And where does this Nobel laureate get his inspiration? From termites. Or more specifically: the guts of termites.
Chu, who won the Nobel for physics in 1997, isn't claiming that termites can save the world, as one headline recently screamed. But he does believe that the natural processes that allow termites to turn the hard fabric of plant material -- cellulose -- into an ethanol-like fuel hold secrets that could lead to cheap, clean-burning and virtually limitless fuel.
But first, he has to figure out how the termite works its magic.
"I haven't a clue," he says candidly about exactly what goes on in the guts of a termite. "But I'll find out."
Chu isn't thinking about building a better mouse trap. He's thinking about building a better termite. Or more precisely, he wants to create a whole new class of microorganisms, tiny microbes that are genetically engineered to produce far more fuel, or ethanol, than they need to survive. They would be tailor-made versions of the microbes that convert cellulose to fuel for termites.
It sounds far out. But this isn't a guy given to daydreaming. He has challenged the prestigious lab he now heads, Lawrence Berkeley Laboratory, to attack the problem on a multi-disciplinary basis.
"This is Steve's crusade right now," says a colleague. "He feels passionate about it."
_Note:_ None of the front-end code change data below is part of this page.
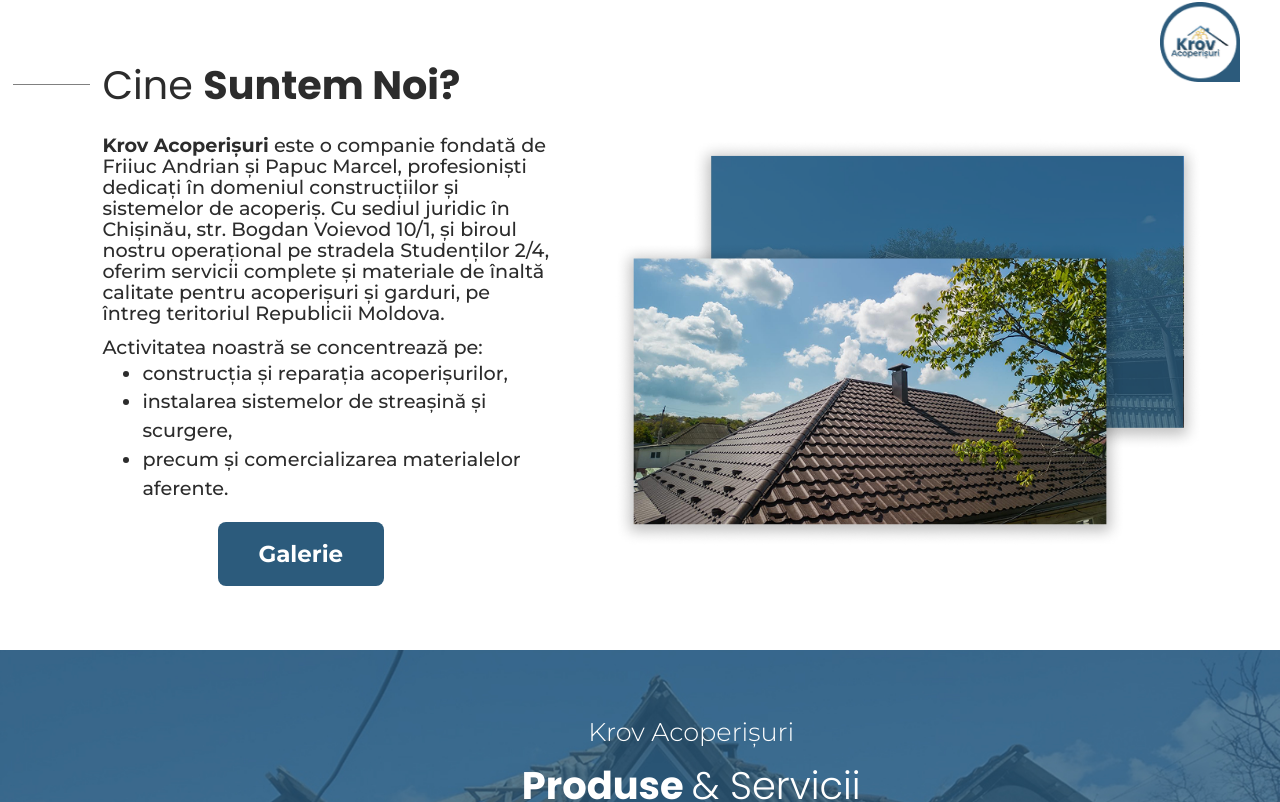
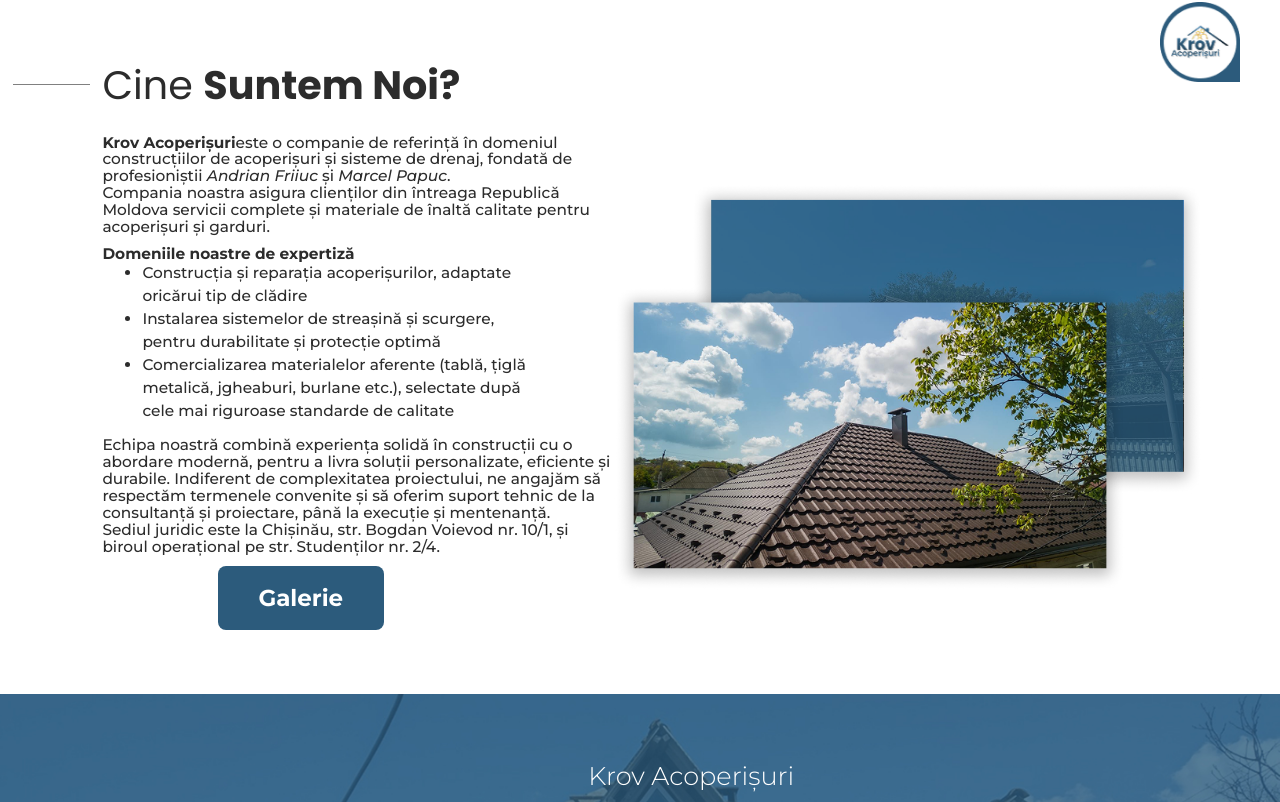
Before and after one commit to gEoNNNN/Krov-Acoperisuri, a React (Vite) app: page / in a window 1280 px wide. Shown: the part 678-1480 px from the top of the page. Built offline with nearby package versions, Linux system fonts and the light colour scheme.

Commit message:
text update

```diff
--- a/src/App.css
+++ b/src/App.css
@@ -296,12 +296,25 @@ html, body {
   font-weight: 700;
 }
 
-.AboutUs-description-one, .AboutUs-description-two, .AboutUs-description-three {
+.AboutUs-description-one, .AboutUs-description-two, .AboutUs-description-three,.AboutUs-description-four {
   font-family: "Montserrat", sans-serif;
-  font-size: 1.5vw;
+  font-size: 1.2vw;
   color: #2C2C2C;
-  width: 35vw;
+  width: 40vw;
   font-weight: 500;
+}
+
+.AboutUs-description-three li {
+  transition: transform 0.25s cubic-bezier(.4,2,.6,1);
+  cursor: pointer;
+}
+
+.AboutUs-description-three li:hover {
+  transform: scale(1.08);
+}
+
+.italic-text {
+  font-style: italic;
 }
 
 .AboutUS-line {
--- a/src/App.tsx
+++ b/src/App.tsx
@@ -43,7 +43,7 @@ function App() {
     },
     {
       question: "Cum pot cere o ofertă?",
-      answer: "Ne puteți contacta telefonic sau prin intermediul retelelor de socializare pentru o ofertă personalizată."
+      answer: "Ne puteti contacta telefonic la numarul indicat pe site sau sa ne scrieti  prin chatbotul companiei."
     }
   ];
 
@@ -242,13 +242,26 @@ function App() {
         </div>
         <div className='AboutUs'>
           <h1 className='AboutUs-title'>Cine <span className="bold-aboutus">Suntem Noi?</span></h1>
-          <h1 className='AboutUs-description-one'><span className="bold-aboutus">Krov Acoperișuri</span> este o companie fondată de Friiuc Andrian și Papuc Marcel, profesioniști dedicați în domeniul construcțiilor și sistemelor de acoperiș. Cu sediul juridic în Chișinău, str. Bogdan Voievod 10/1, și biroul nostru operațional pe stradela Studenților 2/4, oferim servicii complete și materiale de înaltă calitate pentru acoperișuri și garduri, pe întreg teritoriul Republicii Moldova.</h1>
-          <h1 className='AboutUs-description-two'>Activitatea noastră se concentrează pe:</h1>
+          <h1 className='AboutUs-description-one'>
+              <span className="bold-aboutus">Krov Acoperișuri</span>
+              este o companie de referință în domeniul construcțiilor de acoperișuri și sisteme de drenaj, fondată de profesioniștii <span className="italic-text">Andrian Friiuc</span> și <span className="italic-text">Marcel Papuc</span>.<br />
+              Compania noastra asigura clienților din întreaga Republică Moldova servicii complete și materiale de înaltă calitate pentru acoperișuri și garduri.
+            </h1>
+          <h1 className='AboutUs-description-two'><span className="bold-aboutus">Domeniile noastre de expertiză</span></h1>
           <ul className='AboutUs-description-three'>
-            <li>construcția și reparația acoperișurilor,</li>
-            <li>instalarea sistemelor de streașină și scurgere,</li>
-            <li>precum și comercializarea materialelor aferente.</li>
+            <li>Construcția și reparația acoperișurilor, adaptate oricărui tip de clădire </li>
+            <li>Instalarea sistemelor de streașină și scurgere, pentru durabilitate și protecție optimă</li>
+            <li>Comercializarea materialelor aferente (tablă, țiglă metalică, jgheaburi, burlane etc.), selectate după cele mai riguroase standarde de calitate</li>
           </ul>
+          <h1 className='AboutUs-description-four'>
+              Echipa noastră combină experiența solidă în construcții cu o abordare
+              modernă, pentru a livra soluții personalizate, eficiente și durabile. Indiferent de
+              complexitatea proiectului, ne angajăm să respectăm termenele convenite și
+              să oferim suport tehnic de la consultanță și proiectare, până la execuție și
+              mentenanță.<br />
+              Sediul juridic este la Chișinău, str. Bogdan Voievod nr. 10/1, și biroul
+              operațional pe str. Studenților nr. 2/4.
+            </h1>
           <img src={aboutusline} className='AboutUS-line'  id="about"/>
           <img src={aboutusimage} className="AboutUS-image" />
           <img src={aboutusblueimage} className="AboutUS-image-blue" />
@@ -318,12 +331,6 @@ function App() {
               ))}
             </div>
           )}
-          <button
-            className='Service-button'
-            onClick={() => window.open('https://www.misiuneacasa.ro/invelitorile-de-ce-sunt-atat-de-greu-de-ales-partea-i-tigla-din-ceramica-arsa-tigla-metalica-tigla-din-beton-si-cartonul-asfaltat', '_blank')}
-          >
-            Află mai mult
-          </button>
         </div>
         <div className='Gallery' id="gallery">
           <h1 className='Gallery-title'>Galerie</h1>
```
Ethanol is a hot-button issue today, and hotly debated, because it can be used as a substitute for gasoline. But there's one serious problem. According to various studies, it takes more energy to extract ethanol from the most common source, corn, than the amount of energy that ends up in the ethanol.
It's a net energy loser, and while the fuel may be relatively clean, the processes required to produce it aren't.
It's "clearly a bad bargain," says one report out of the Berkeley lab.
That's precisely what Chu wants to change.
"We're beginning to sequence the microorganisms in the gut of a termite," he says. Once the genes are identified, the scientists can develop a "chemical understanding of what's really happening in breaking down the cellulose."
Cellulose forms the stiff walls of plant cells, so it is present in all plant material, even the mountains of trash that end up in landfills. It can be broken down, or fermented, by microbes to produce various products, like hydrogen or methanol.
But unfortunately, no microbes produce enough of it to be useful to humans. And that's exactly what Chu wants to change.
"If you look at how nature degrades biomaterial, like cellulose, you find that there are microorganisms that make things like ethanol and methane and so on," he says. But these microbes only make enough fuel to satisfy their own needs.
"We can actually begin to take these organisms that do this in nature and get them to make more of the stuff they're already making. This goes beyond normal evolution. So the question is can we stimulate evolution along a particular path?" Chu says.
He thinks the answer is yes.
"We want to make conditions such that the microorganism that is a little more efficient [at degrading cellulose] will be encouraged to survive while the less-efficient ones are not encouraged to survive. Things like this are beginning to happen.